For so long we have waited – we’ve paced our sitting rooms, religiously taken our daily exercise but, mostly, we’ve been stuck at home. Finally, freedom is ours. We can eat in a restaurant, stop drinking at home, nip down the pub if the fancy takes us and, best of all, we’re allowed to go on holiday.
The writing seemed to be on the wall a few weeks ago, even before Boris made his long-awaited announcement, and because everyone in our household was itching to book a holiday, I started looking at France.

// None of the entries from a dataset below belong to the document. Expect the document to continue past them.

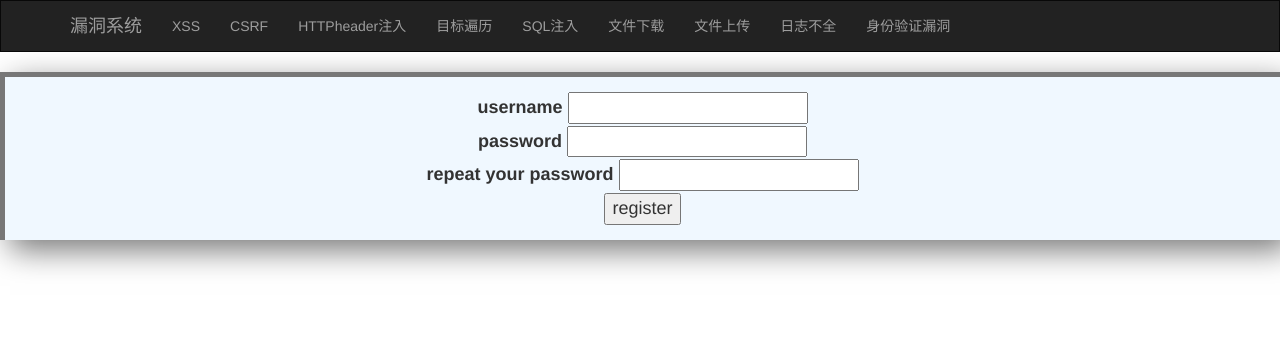
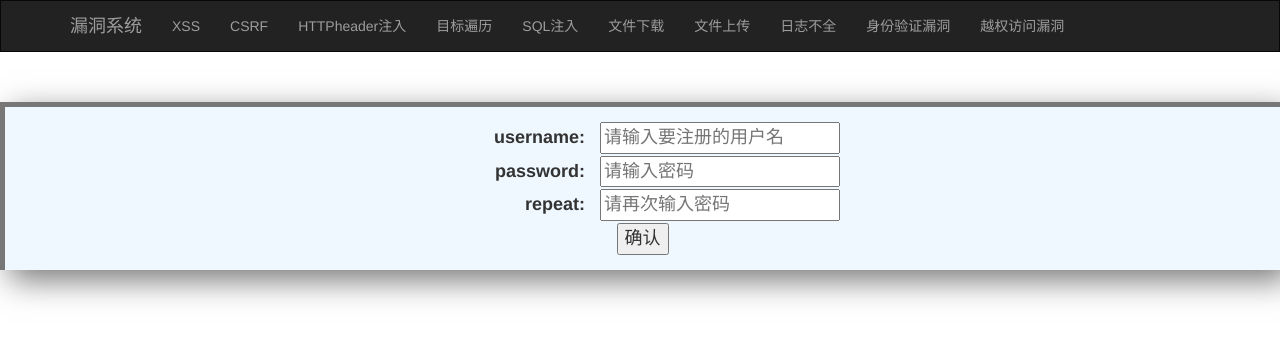
Before and after one commit to KingFarGrace/chat_board, a Flask app: page /penetration/validate in a window 1280 px wide. Shown: the top 340 px of the page. Run offline with Flask 2, Linux system fonts and the light colour scheme; some libraries are stand-ins or nearby versions.

Commit message:
越权访问漏洞 - 调整了身份验证漏洞模块的编写方式，采用原生方法重构了模块 - 添加了一些表单的css样式 - 添加了ultra_vires路由，对应ultravires页面

```diff
--- a/static/site.css
+++ b/static/site.css
@@ -1,4 +1,4 @@
-#registerTable, #loginTable, #registerValidate{
+#registerTable, #loginTable, #registerValidator{
     border-top: 5px solid #777777;
     border-left: 5px solid #777777;
     background-color: aliceblue;
@@ -6,6 +6,14 @@
     font-size: 18px;
     padding: 15px;
     text-align: center;
+}
+
+#registerValidator label{
+    width: 150px;
+    display: inline-block;
+    text-align: right;
+    padding-right: 10px;
+    font-weight: bold;
 }
 
 #registerTable #inputText,#loginTable #inputText{
--- a/templates/base.html
+++ b/templates/base.html
@@ -30,6 +30,7 @@
                 <li><a href="{{ url_for('router.fileUpload') }}">文件上传</a></li>
                 <li><a href="{{ url_for('router.diaryLoss') }}">日志不全</a></li>
                 <li><a href="{{ url_for('router.validate') }}">身份验证漏洞</a></li>
+                <li><a href="{{ url_for('router.ultra_vires') }}">越权访问漏洞</a></li>
             </ul>
         </div>
     </div>
--- a/templates/validate.html
+++ b/templates/validate.html
@@ -7,9 +7,9 @@
 {% endblock %}
 
 {% block content %}
-
+{#
     <form id="registerValidate" method="post">
-    <!-- 添加csrf_token句即可开启csrf保护 -->
+         添加csrf_token句即可开启csrf保护
         {{ form.username.label }} {{ form.username }} <br>
         {{ form.password.label }} {{ form.password }} <br>
         {{ form.repwd.label }} {{ form.repwd }} <br>
@@ -18,5 +18,21 @@
             {{ message }}
         {% endfor %}
     </form>
+#}
+<div class='csrf'>
+    <form id="registerValidator" method="post">
+        <!-- 添加csrf_token句即可开启csrf保护 -->
+        <label>username:</label>
+        <input type="text" placeholder="请输入要注册的用户名" name="username"><br>
+        <label>password:</label>
+        <input type="password" placeholder="请输入密码" name="password"><br>
+        <label>repeat:</label>
+        <input type="password" placeholder="请再次输入密码" name="repwd"><br>
+        <input type="submit" value="确认"><br>
+        {% for msg in message %}
+            {{ msg }}
+        {% endfor %}
+    </form>
+</div>
 
 {% endblock %}
--- a/views/router.py
+++ b/views/router.py
@@ -60,6 +60,7 @@ def xss():
         print(account_itf.update_info(uid, gender=user.gender, age=user.age, email=user.email, signature=new_signature))
         return render_template('xss.html', user=user)
     return render_template('xss.html', user=user)
+
 
 @router.route('/csrf/', methods=['POST', 'GET'])
 def csrf():
@@ -162,15 +163,48 @@ def validate():
     （缺陷系统中去掉了密码格式验证器）
     """
     app.logger.info('GET penetration page')
-    register_form = RegisterForm()
+    # register_form = RegisterForm()
+    # if request.method == 'POST':
+    #     app.logger.warning('register form from /penetration/validate')
+    #     username = request.form.get('username')
+    #     password = request.form.get('password')
+    #     if register_form.validate_on_submit():
+    #         app.logger.info('valid form')
+    #         flash(account_itf.register(username, password))
+    #     else:
+    #         app.logger.error('invalid form')
+    #         flash(register_form.errors)
+    # return render_template('validate.html', form=register_form)
+    #
+    message = []
     if request.method == 'POST':
         app.logger.warning('register form from /penetration/validate')
         username = request.form.get('username')
         password = request.form.get('password')
-        if register_form.validate_on_submit():
+        repwd = request.form.get('repwd')
+        if username == '':
+            message.append('用户名不能为空')
+        elif password == '':
+            message.append('密码不能为空')
+        elif password != repwd:
+            message.append('两次输入的密码不相同')
+        else:
             app.logger.info('valid form')
-            flash(account_itf.register(username, password))
-        else:
-            app.logger.error('invalid form')
-            flash(register_form.errors)
-    return render_template('validate.html', form=register_form)
+            account_itf.register(username, password)
+            message.append('注册成功')
+    return render_template('validate.html', message=message)
+
+
+@router.route('/penetration/ultra_vires')
+def ultra_vires():
+    pass
+
+
+@router.route('/penetration/horizon')
+def horizon():
+    pass
+
+
+@router.route('/penetration/vertical')
+def vertical():
+    pass
```
Also changed, not shown: templates/ultravires.html (added, +11 -0 lines). Lines whose indentation alone changed are shown as unchanged.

As I scanned various websites and drooled over sun-drenched villas, their availability disappeared before my very eyes. Whether the destination was rural or coastal, a big chateau or a small villa, it seemed we weren’t the only ones with wanderlust. Hundreds of sunseekers were snapping up dates. Well, of course, they were. The French had just been granted their liberty. They were ahead of us in the recovery race and, as we all know, the French love a staycation. So our holiday plans were under threat from the natives as well as foreign visitors like ourselves.
Everyone agreed we would drive over to France this year and, most importantly, Izzy declared she wanted to take her Mini (well it is a cabriolet). It was a home run for the parents. As Izzy was driving, she wasn’t keen to go all the way down to the south coast. In fact, she began talking excitedly about chateaux in the Loire Valley or the Dordogne (we’ve been trying to persuade the girls to go there for years).
But even though we could find incredible accommodation, by the time we sat down to discuss our plans and finally reach a decision, every single place was booked. I suspected we were up against more Brits than French on our dates. We had to be safely within a 28-day cancellation period prior to our arrival, just in case Boris and Emmanuel didn’t agree to let their countrymen Channel hop by early July. And we certainly weren’t the only ones crossing their fingers with a fallback plan.
Finally, we booked a beautiful place in rural France and allowed ourselves to believe we would be going on holiday. And then the indecision started. Izzy was absolutely, categorically driving her little Mini. So I booked it in for a full service with the local garage. “But you should so take the Mustang,” she told me. “Then we’ll both be able to drive with our roofs down. It’ll be amazing.”
I considered this for a moment. “Well, yes, it would be nice – but what about all our luggage?”
Then Richard joined in the conversation, “Ooh, I could take a bike. Or no, hang on, if you’re both taking soft-top cars maybe I should, too. Hmm… Which one though?”
Izzy, Willow and I looked at each other in bewilderment. “Now come on girls, how many years have I been waiting to drive through France with you? I just have to drive something special.”
Willow rolled her eyes, “But you won’t exactly be with us, will you? You’ll be in another car. A two-seater car, an old car which will probably break down because its 100-year-old big-end gasket fly chain or something will go bang and we’ll all end up sitting on the side of the road waiting for the agencie automobile, or whatever it’s called, to rescue us.
“We’ll be stuck for days in a tiny gîte over a cow barn filled with old dung and no air-conditioning in the back end of nowhere while we wait for a man with the right size spanner to fix it.
“You’ll drink wine till you can’t walk to get over the trauma, we’ll miss half our holiday and we’ll come home pasty-faced and miserable.”
Well, that told him. “I promise if I take an old car and it breaks down, the usual rules apply. You leave me and go on regardless.” He gave us a pleading smile.
So the holiday is booked, I will probably take the old Discovery just in case I need to rescue or tow anyone, and Lord only knows what means of travel my dear husband will ultimately take. I will need to get the air-con fixed, though, otherwise I will be a pasty and perspiring mess after a two-day drive.
That is, of course, unless somebody breaks down…